■ THE TASK: Scan the entries and copy each line where the word "font" is present.

■ SUPPLIED DATA:
^^^^^^^^^^^^^^^^

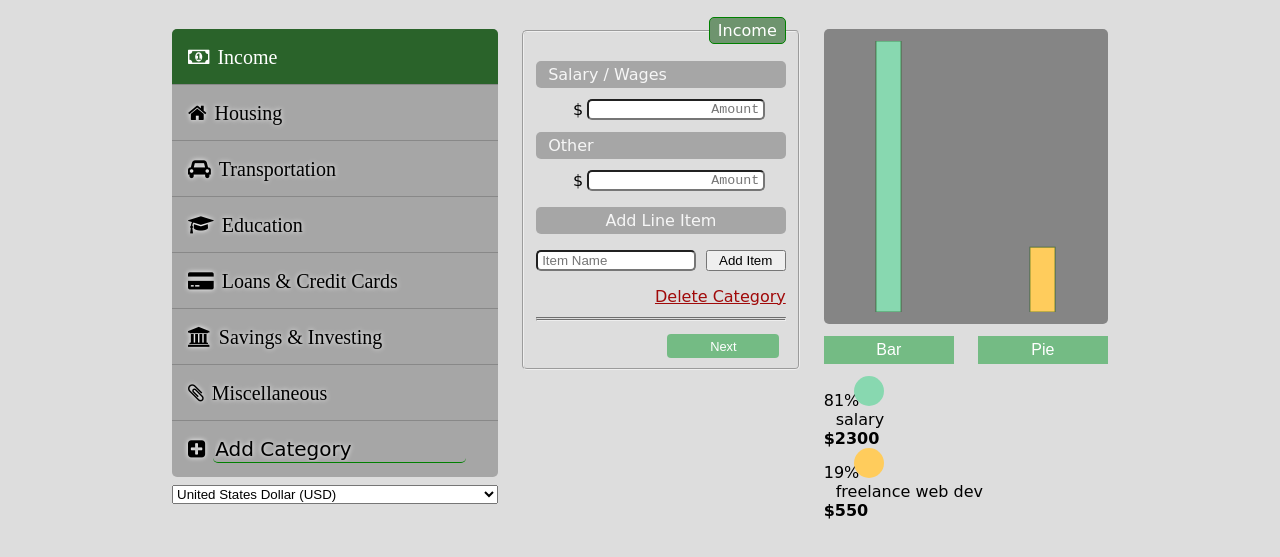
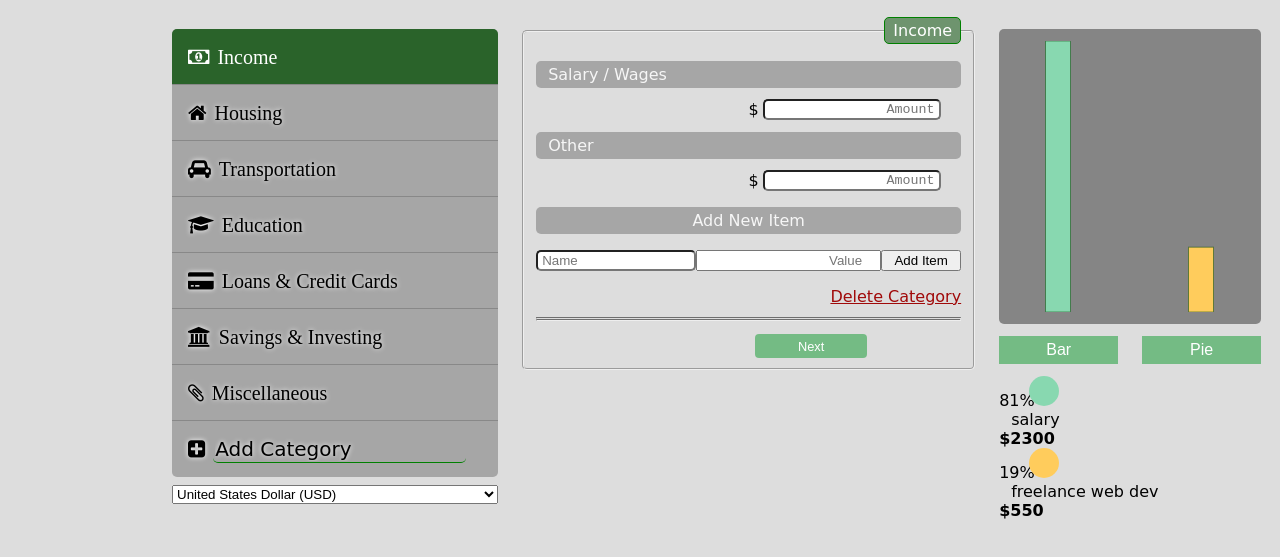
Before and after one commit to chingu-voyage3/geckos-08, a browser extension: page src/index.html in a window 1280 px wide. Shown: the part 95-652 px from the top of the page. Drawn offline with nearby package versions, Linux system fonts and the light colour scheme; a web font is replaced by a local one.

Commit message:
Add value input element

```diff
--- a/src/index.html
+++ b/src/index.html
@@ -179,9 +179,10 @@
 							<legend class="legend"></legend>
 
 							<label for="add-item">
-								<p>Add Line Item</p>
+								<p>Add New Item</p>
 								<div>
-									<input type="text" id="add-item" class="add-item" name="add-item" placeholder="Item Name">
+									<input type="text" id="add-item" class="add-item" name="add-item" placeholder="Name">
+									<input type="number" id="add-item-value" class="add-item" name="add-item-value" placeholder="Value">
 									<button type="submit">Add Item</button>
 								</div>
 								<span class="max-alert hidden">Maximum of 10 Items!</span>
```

^^^^^^^^^^^^^^^^

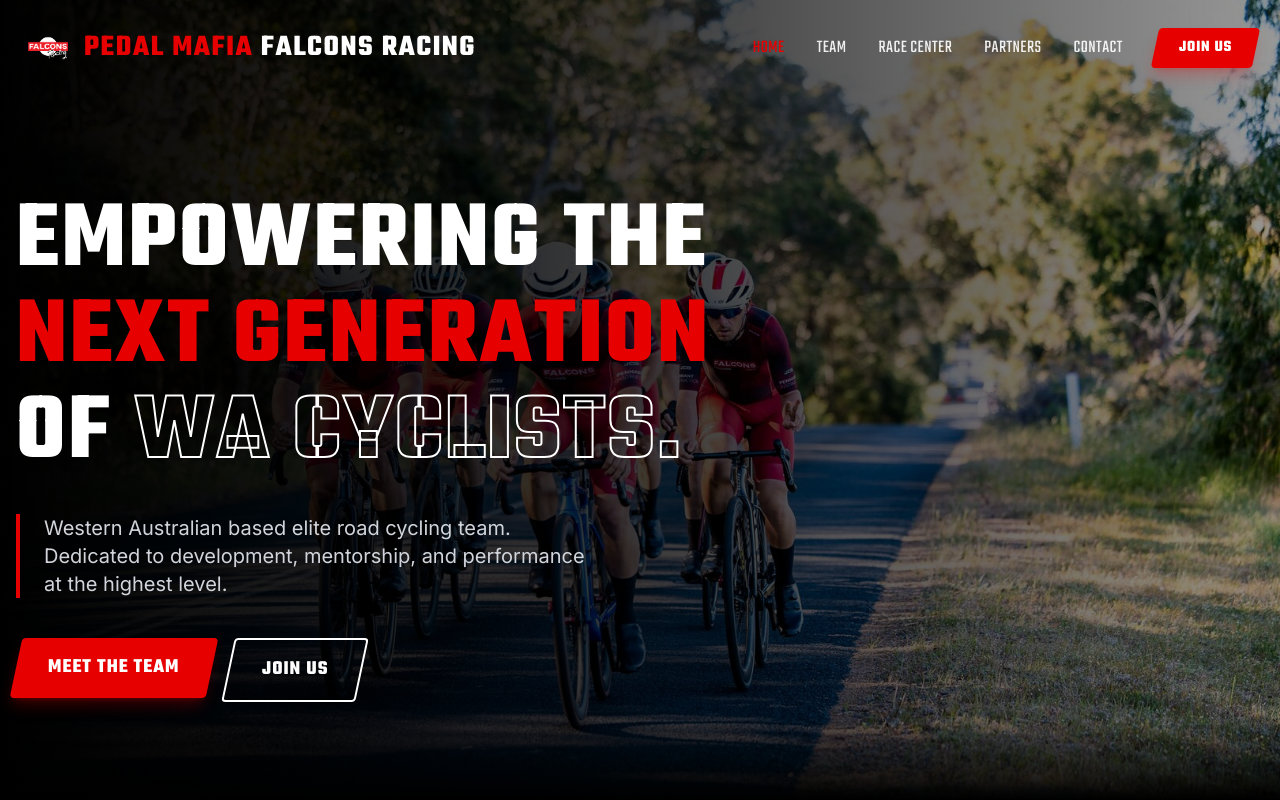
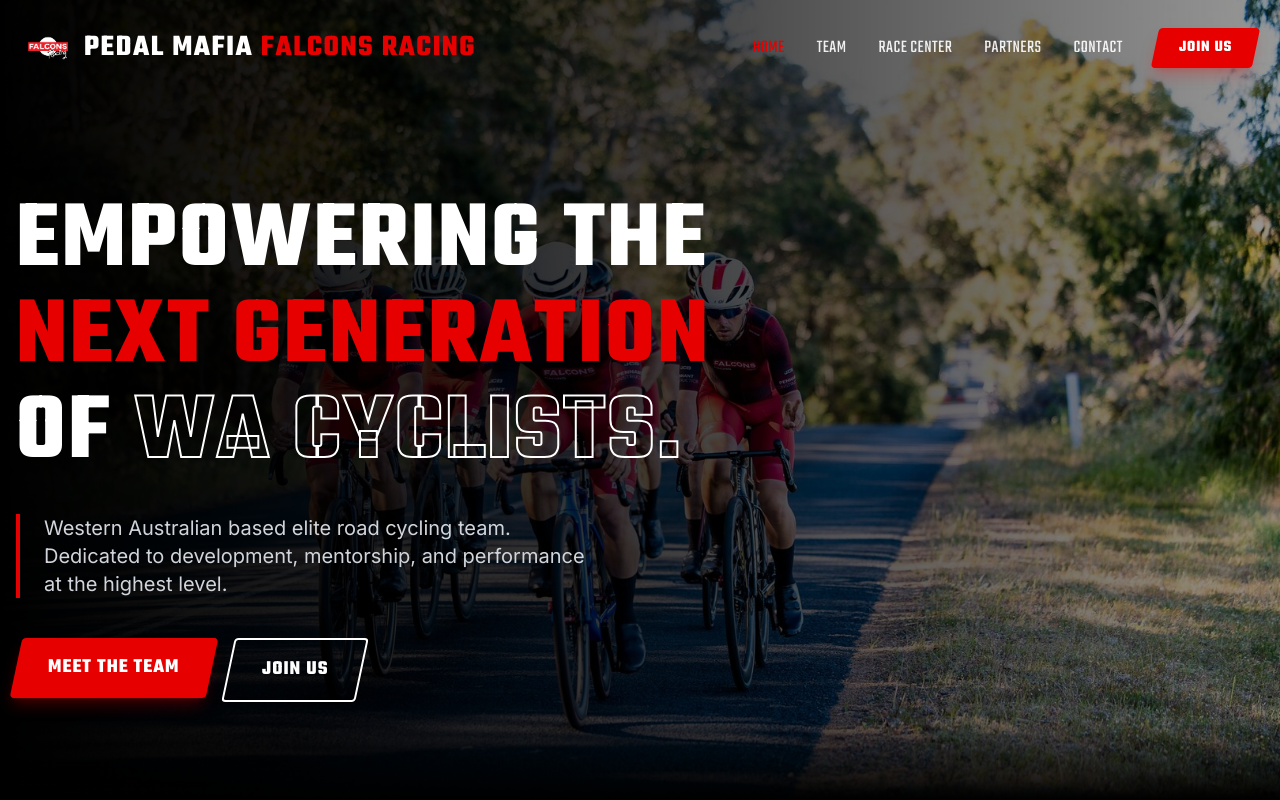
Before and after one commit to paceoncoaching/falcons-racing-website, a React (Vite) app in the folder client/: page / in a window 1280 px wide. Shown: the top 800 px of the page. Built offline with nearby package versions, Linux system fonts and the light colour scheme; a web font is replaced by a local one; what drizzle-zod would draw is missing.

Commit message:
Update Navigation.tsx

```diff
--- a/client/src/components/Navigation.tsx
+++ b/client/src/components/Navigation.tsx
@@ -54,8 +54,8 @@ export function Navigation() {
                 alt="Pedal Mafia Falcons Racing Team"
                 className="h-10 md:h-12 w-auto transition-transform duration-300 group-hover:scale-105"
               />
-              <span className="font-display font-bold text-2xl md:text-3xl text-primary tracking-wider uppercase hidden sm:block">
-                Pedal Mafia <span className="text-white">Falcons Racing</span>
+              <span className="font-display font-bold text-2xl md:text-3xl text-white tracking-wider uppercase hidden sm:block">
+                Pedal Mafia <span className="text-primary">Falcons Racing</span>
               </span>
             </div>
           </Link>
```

^^^^^^^^^^^^^^^^

■ TASK ANSWER:
Before and after one commit to chingu-voyage3/geckos-08, a browser extension: page src/index.html in a window 1280 px wide. Shown: the part 95-652 px from the top of the page. Drawn offline with nearby package versions, Linux system fonts and the light colour scheme; a web font is replaced by a local one.
Before and after one commit to paceoncoaching/falcons-racing-website, a React (Vite) app in the folder client/: page / in a window 1280 px wide. Shown: the top 800 px of the page. Built offline with nearby package versions, Linux system fonts and the light colour scheme; a web font is replaced by a local one; what drizzle-zod would draw is missing.
-              <span className="font-display font-bold text-2xl md:text-3xl text-primary tracking-wider uppercase hidden sm:block">
+              <span className="font-display font-bold text-2xl md:text-3xl text-white tracking-wider uppercase hidden sm:block">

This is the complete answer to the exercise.